The NASA/ESA Hubble Space Telescope has now captured in minute detail a starburst galaxy formally known as PLCK G045.1+61.1. In the image, it looks like multiple reddish dots clinging towards the centre of it and is being gravitationally lensed by a whole cluster of neighbouring galaxies, which can also be observed in the picture.
Gravitational lensing occurs when a massive bulk of matter, like a galaxy cluster, sits between Earth and a distant light source. As space is warped by massive objects, the light from the distant object bends as it travels to us, in an effect first predicted by Einstein’s general theory of relativity.
Astrobiological Copernican Limit: Solving Riddles Back Home
Our galaxy hides no fewer mysteries, though, despite being much more thoroughly studied. For instance, a newly unveiled method for assessing the likelihood of life in distant galactic corners, other than Earth, gives scientists a glimmer of hope that new life forms could indeed be spotted one day, as follows from a search project published in the Astrophysical Journal.
The method has yielded inspiring conclusions, claiming there should be at least 36 advanced civilisations that could in theory transmit communication signals in the Milky Way, with the number potentially going up, commented astrophysicist Christopher Conselice from the University of Nottingham in the UK.

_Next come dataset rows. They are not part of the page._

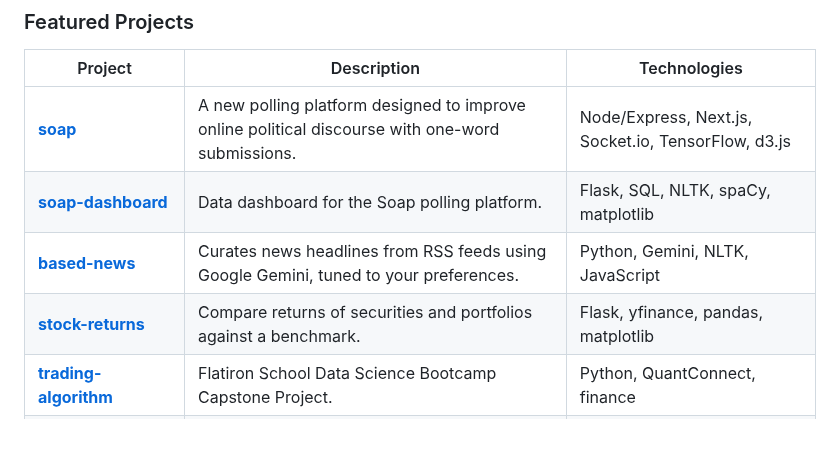
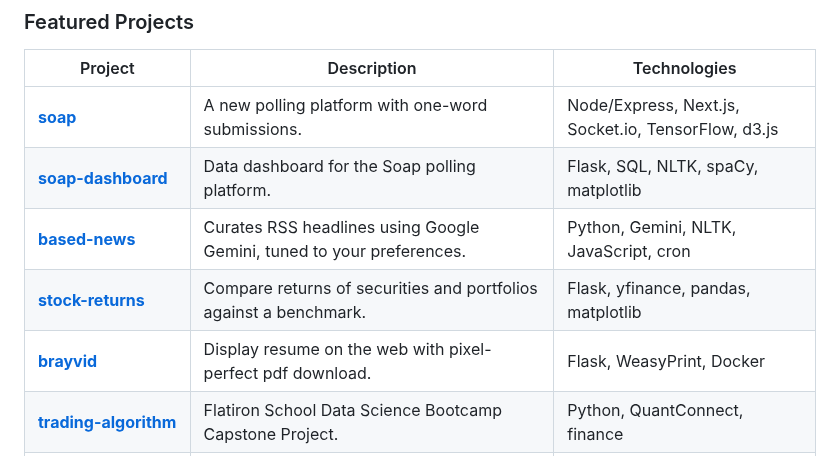
Before and after one commit to brayvid/brayvid, a Markdown page: README.md, the part around the change. Drawn GitHub-style; blank space fills up the shorter version.

```diff
--- a/README.md
+++ b/README.md
@@ -41,10 +41,11 @@ VSCode, Jupyter, Colab, Git, Shell, Railway, Netlify
 
 | Project | Description | Technologies |
 |---|---|---|
-| **[soap](https://github.com/brayvid/soap)** | A new polling platform designed to improve online political discourse with one-word submissions. | Node/Express, Next.js, Socket.io, TensorFlow, d3.js |
+| **[soap](https://github.com/brayvid/soap)** | A new polling platform with one-word submissions. | Node/Express, Next.js, Socket.io, TensorFlow, d3.js |
 | **[soap-dashboard](https://github.com/brayvid/soap-dashboard)** | Data dashboard for the Soap polling platform. | Flask, SQL, NLTK, spaCy, matplotlib |
-| **[based-news](https://github.com/brayvid/based-news)** | Curates news headlines from RSS feeds using Google Gemini, tuned to your preferences. | Python, Gemini, NLTK, JavaScript |
+| **[based-news](https://github.com/brayvid/based-news)** | Curates RSS headlines using Google Gemini, tuned to your preferences. | Python, Gemini, NLTK, JavaScript, cron |
 | **[stock-returns](https://github.com/brayvid/stock-returns)** | Compare returns of securities and portfolios against a benchmark. | Flask, yfinance, pandas, matplotlib |
+| **[brayvid](https://github.com/brayvid/brayvid)** | Display resume on the web with pixel-perfect pdf download. | Flask, WeasyPrint, Docker |
 | **[trading-algorithm](https://github.com/brayvid/trading-algorithm)** | Flatiron School Data Science Bootcamp Capstone Project. | Python, QuantConnect, finance |
 | **[science-sims](https://github.com/brayvid/science-sims)** | Interactive visualizations of math and science problems. | JavaScript, p5.js, physics, simulation, education |
 | **[routecat](https://github.com/brayvid/routecat)** | Multi-driver clustering traveling salesman solver for delivery services. | JavaScript, Google Maps JS API, optimization |
```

These estimates of evolution “on the cosmic scale” have been referred to as “the Astrobiological Copernican Limit”, a whole scale of diverse calculations based on criteria outlined by the research team
For the weakest limit, given that the team assumed that intelligent life arises wherever possible, including on rocky planets, an estimate of tens of billions of potential habitats is highly plausible, it has been suggested. It's extremely unlikely, though, that intelligent life would actually arise in each of these instances.
So, as a key - and really big - assumption sounds, it takes around five billion years for intelligent life to emerge and somehow evolve on other planets, as it does on Earth, but life is deemed as probable. Another is that a technological civilisation will last at least 100 years, as ours has. After all, it took 4.5 billion years of evolution before a technological civilisation arose on Earth and learned how to communicate signals.
The method takes into account such criteria as star formation histories, how common metal-rich stars are (like the Sun) and the likelihood of their planets harbouring life on their crust, the Milky Way, home to our Solar System, is estimated to have 100 billion to 400 billion stars, and roughly one exoplanet per star in our galaxy.
“Searches for extraterrestrial intelligent civilisations not only reveals the existence of how life itself forms, but also gives us clues about how long our own civilisation will last", said Conselice, noting that if intelligent life is found common then this would mean that our civilisation could exist for “much longer than a few hundred years".
The absence of signs of civilised life would be, conversely, a bad sign, revealing that life on Earth won’t survive long.